### Your goal
Reproduce every line of the material below, but drop the pictures.

### Data shown
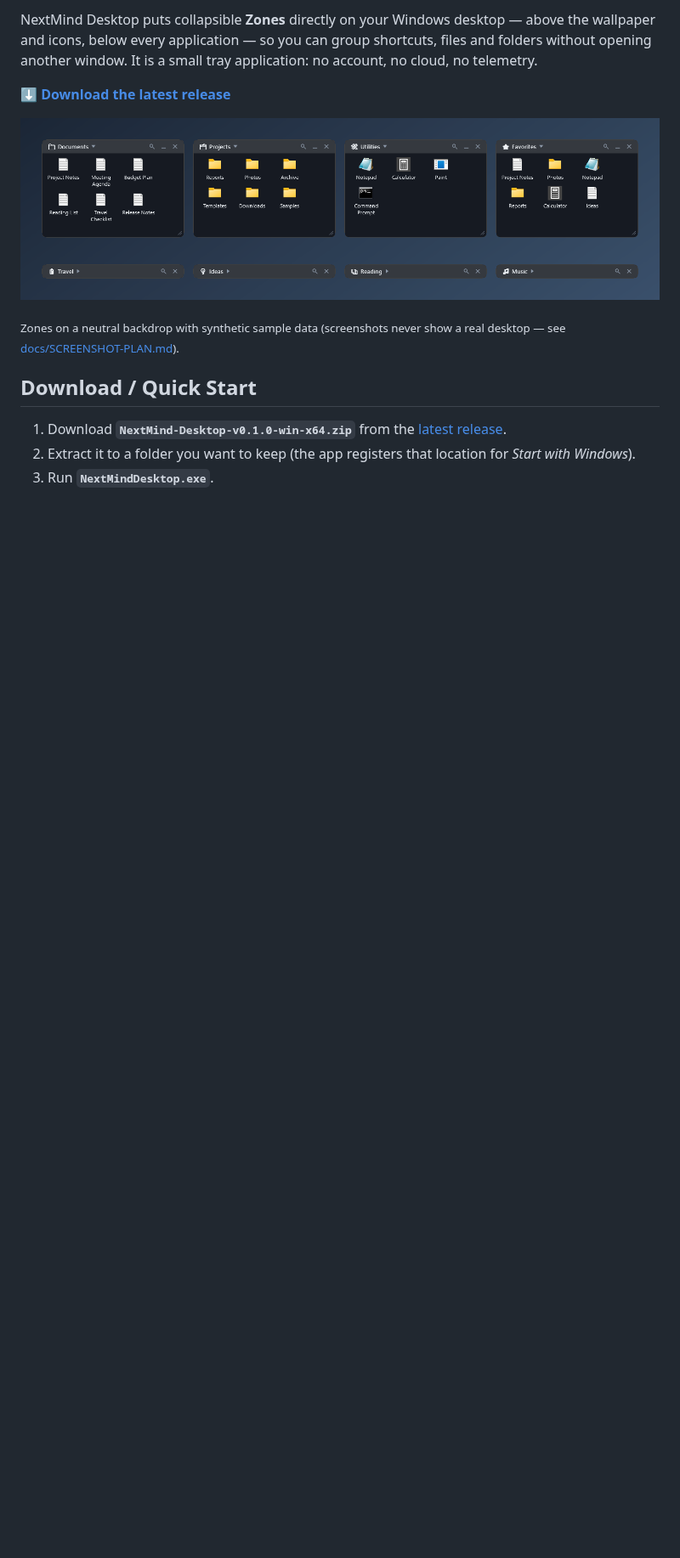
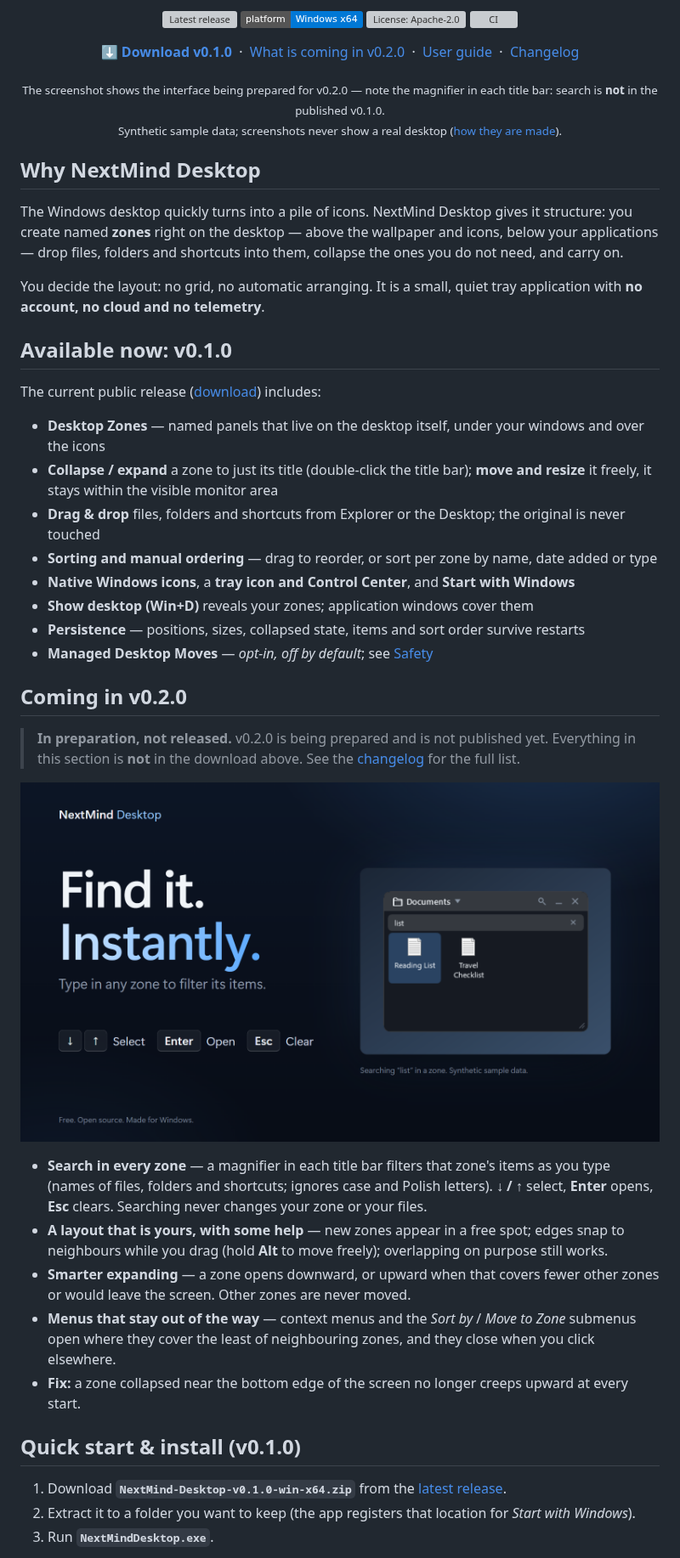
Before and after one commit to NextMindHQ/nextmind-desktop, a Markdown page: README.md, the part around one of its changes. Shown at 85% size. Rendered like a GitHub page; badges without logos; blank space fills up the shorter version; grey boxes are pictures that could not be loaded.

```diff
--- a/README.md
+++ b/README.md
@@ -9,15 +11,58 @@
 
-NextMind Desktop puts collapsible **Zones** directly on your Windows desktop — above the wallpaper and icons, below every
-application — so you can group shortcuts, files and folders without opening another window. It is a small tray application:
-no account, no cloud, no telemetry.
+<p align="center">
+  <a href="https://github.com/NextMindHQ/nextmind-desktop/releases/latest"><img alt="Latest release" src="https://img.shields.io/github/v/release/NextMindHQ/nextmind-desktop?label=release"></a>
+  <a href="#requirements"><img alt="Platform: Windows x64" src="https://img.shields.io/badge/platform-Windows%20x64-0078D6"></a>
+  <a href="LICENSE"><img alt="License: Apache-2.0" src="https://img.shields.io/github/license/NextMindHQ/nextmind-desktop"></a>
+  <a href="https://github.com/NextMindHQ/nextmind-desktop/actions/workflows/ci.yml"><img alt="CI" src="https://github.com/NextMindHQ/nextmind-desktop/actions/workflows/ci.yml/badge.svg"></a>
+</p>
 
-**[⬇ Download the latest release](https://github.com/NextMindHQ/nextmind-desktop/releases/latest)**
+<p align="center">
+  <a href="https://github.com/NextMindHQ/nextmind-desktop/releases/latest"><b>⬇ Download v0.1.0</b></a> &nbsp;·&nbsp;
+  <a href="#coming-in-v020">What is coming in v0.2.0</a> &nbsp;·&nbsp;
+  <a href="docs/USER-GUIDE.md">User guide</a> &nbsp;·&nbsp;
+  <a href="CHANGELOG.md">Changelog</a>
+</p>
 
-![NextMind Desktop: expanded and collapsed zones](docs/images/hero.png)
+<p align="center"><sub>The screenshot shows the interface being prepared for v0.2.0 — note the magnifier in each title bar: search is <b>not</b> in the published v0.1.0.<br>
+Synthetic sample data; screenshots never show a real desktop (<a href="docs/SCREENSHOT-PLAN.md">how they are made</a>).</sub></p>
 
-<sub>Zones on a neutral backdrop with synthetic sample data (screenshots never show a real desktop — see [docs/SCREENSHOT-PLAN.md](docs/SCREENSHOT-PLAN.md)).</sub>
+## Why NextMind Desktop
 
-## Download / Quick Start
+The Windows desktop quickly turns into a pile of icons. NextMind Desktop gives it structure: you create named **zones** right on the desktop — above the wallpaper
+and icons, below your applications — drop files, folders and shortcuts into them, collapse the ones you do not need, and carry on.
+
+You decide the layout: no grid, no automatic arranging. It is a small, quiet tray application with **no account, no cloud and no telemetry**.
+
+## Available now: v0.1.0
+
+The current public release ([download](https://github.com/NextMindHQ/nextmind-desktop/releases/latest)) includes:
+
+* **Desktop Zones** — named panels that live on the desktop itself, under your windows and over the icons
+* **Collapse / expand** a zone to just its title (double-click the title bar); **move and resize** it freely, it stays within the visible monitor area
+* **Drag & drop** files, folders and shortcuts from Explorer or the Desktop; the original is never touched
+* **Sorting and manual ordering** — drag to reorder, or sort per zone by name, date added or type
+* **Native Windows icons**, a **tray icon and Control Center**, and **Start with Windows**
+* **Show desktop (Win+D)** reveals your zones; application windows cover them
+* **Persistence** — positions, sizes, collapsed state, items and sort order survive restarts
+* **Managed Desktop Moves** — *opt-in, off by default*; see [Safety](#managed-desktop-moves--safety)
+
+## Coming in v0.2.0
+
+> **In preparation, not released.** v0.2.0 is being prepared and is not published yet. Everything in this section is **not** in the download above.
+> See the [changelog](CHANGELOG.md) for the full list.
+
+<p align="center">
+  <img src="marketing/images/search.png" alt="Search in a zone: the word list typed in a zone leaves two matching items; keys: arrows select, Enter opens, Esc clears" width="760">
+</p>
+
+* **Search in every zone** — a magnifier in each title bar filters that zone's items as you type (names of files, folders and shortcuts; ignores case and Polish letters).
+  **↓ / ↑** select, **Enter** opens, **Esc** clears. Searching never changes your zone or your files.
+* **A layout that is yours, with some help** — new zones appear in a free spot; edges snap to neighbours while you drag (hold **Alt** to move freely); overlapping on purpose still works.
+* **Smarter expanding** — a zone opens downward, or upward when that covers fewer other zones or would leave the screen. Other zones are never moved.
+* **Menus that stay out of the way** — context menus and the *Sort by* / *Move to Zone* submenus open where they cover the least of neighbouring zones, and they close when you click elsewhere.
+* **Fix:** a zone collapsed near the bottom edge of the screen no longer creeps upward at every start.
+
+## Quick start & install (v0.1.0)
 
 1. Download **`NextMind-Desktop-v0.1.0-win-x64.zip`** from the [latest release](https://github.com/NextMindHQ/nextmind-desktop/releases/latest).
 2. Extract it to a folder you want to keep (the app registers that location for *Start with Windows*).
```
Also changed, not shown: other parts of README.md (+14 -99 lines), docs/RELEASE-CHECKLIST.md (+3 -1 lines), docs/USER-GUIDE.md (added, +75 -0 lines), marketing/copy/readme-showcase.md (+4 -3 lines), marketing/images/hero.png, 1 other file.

### Result of the task
Before and after one commit to NextMindHQ/nextmind-desktop, a Markdown page: README.md, the part around one of its changes. Shown at 85% size. Rendered like a GitHub page; badges without logos; blank space fills up the shorter version; grey boxes are pictures that could not be loaded.

```diff
--- a/README.md
+++ b/README.md
@@ -9,15 +11,58 @@
 
-NextMind Desktop puts collapsible **Zones** directly on your Windows desktop — above the wallpaper and icons, below every
-application — so you can group shortcuts, files and folders without opening another window. It is a small tray application:
-no account, no cloud, no telemetry.
+<p align="center">
+  <a href="https://github.com/NextMindHQ/nextmind-desktop/releases/latest"><img alt="Latest release" src="https://img.shields.io/github/v/release/NextMindHQ/nextmind-desktop?label=release"></a>
+  <a href="#requirements"><img alt="Platform: Windows x64" src="https://img.shields.io/badge/platform-Windows%20x64-0078D6"></a>
+  <a href="LICENSE"><img alt="License: Apache-2.0" src="https://img.shields.io/github/license/NextMindHQ/nextmind-desktop"></a>
+  <a href="https://github.com/NextMindHQ/nextmind-desktop/actions/workflows/ci.yml"><img alt="CI" src="https://github.com/NextMindHQ/nextmind-desktop/actions/workflows/ci.yml/badge.svg"></a>
+</p>
 
-**[⬇ Download the latest release](https://github.com/NextMindHQ/nextmind-desktop/releases/latest)**
+<p align="center">
+  <a href="https://github.com/NextMindHQ/nextmind-desktop/releases/latest"><b>⬇ Download v0.1.0</b></a> &nbsp;·&nbsp;
+  <a href="#coming-in-v020">What is coming in v0.2.0</a> &nbsp;·&nbsp;
+  <a href="docs/USER-GUIDE.md">User guide</a> &nbsp;·&nbsp;
+  <a href="CHANGELOG.md">Changelog</a>
+</p>
 
-![NextMind Desktop: expanded and collapsed zones](docs/images/hero.png)
+<p align="center"><sub>The screenshot shows the interface being prepared for v0.2.0 — note the magnifier in each title bar: search is <b>not</b> in the published v0.1.0.<br>
+Synthetic sample data; screenshots never show a real desktop (<a href="docs/SCREENSHOT-PLAN.md">how they are made</a>).</sub></p>
 
-<sub>Zones on a neutral backdrop with synthetic sample data (screenshots never show a real desktop — see [docs/SCREENSHOT-PLAN.md](docs/SCREENSHOT-PLAN.md)).</sub>
+## Why NextMind Desktop
 
-## Download / Quick Start
+The Windows desktop quickly turns into a pile of icons. NextMind Desktop gives it structure: you create named **zones** right on the desktop — above the wallpaper
+and icons, below your applications — drop files, folders and shortcuts into them, collapse the ones you do not need, and carry on.
+
+You decide the layout: no grid, no automatic arranging. It is a small, quiet tray application with **no account, no cloud and no telemetry**.
+
+## Available now: v0.1.0
+
+The current public release ([download](https://github.com/NextMindHQ/nextmind-desktop/releases/latest)) includes:
+
+* **Desktop Zones** — named panels that live on the desktop itself, under your windows and over the icons
+* **Collapse / expand** a zone to just its title (double-click the title bar); **move and resize** it freely, it stays within the visible monitor area
+* **Drag & drop** files, folders and shortcuts from Explorer or the Desktop; the original is never touched
+* **Sorting and manual ordering** — drag to reorder, or sort per zone by name, date added or type
+* **Native Windows icons**, a **tray icon and Control Center**, and **Start with Windows**
+* **Show desktop (Win+D)** reveals your zones; application windows cover them
+* **Persistence** — positions, sizes, collapsed state, items and sort order survive restarts
+* **Managed Desktop Moves** — *opt-in, off by default*; see [Safety](#managed-desktop-moves--safety)
+
+## Coming in v0.2.0
+
+> **In preparation, not released.** v0.2.0 is being prepared and is not published yet. Everything in this section is **not** in the download above.
+> See the [changelog](CHANGELOG.md) for the full list.
+
+<p align="center">
+  <img src="marketing/images/search.png" alt="Search in a zone: the word list typed in a zone leaves two matching items; keys: arrows select, Enter opens, Esc clears" width="760">
+</p>
+
+* **Search in every zone** — a magnifier in each title bar filters that zone's items as you type (names of files, folders and shortcuts; ignores case and Polish letters).
+  **↓ / ↑** select, **Enter** opens, **Esc** clears. Searching never changes your zone or your files.
+* **A layout that is yours, with some help** — new zones appear in a free spot; edges snap to neighbours while you drag (hold **Alt** to move freely); overlapping on purpose still works.
+* **Smarter expanding** — a zone opens downward, or upward when that covers fewer other zones or would leave the screen. Other zones are never moved.
+* **Menus that stay out of the way** — context menus and the *Sort by* / *Move to Zone* submenus open where they cover the least of neighbouring zones, and they close when you click elsewhere.
+* **Fix:** a zone collapsed near the bottom edge of the screen no longer creeps upward at every start.
+
+## Quick start & install (v0.1.0)
 
 1. Download **`NextMind-Desktop-v0.1.0-win-x64.zip`** from the [latest release](https://github.com/NextMindHQ/nextmind-desktop/releases/latest).
 2. Extract it to a folder you want to keep (the app registers that location for *Start with Windows*).
```
Also changed, not shown: other parts of README.md (+14 -99 lines), docs/RELEASE-CHECKLIST.md (+3 -1 lines), docs/USER-GUIDE.md (added, +75 -0 lines), marketing/copy/readme-showcase.md (+4 -3 lines), marketing/images/hero.png, 1 other file.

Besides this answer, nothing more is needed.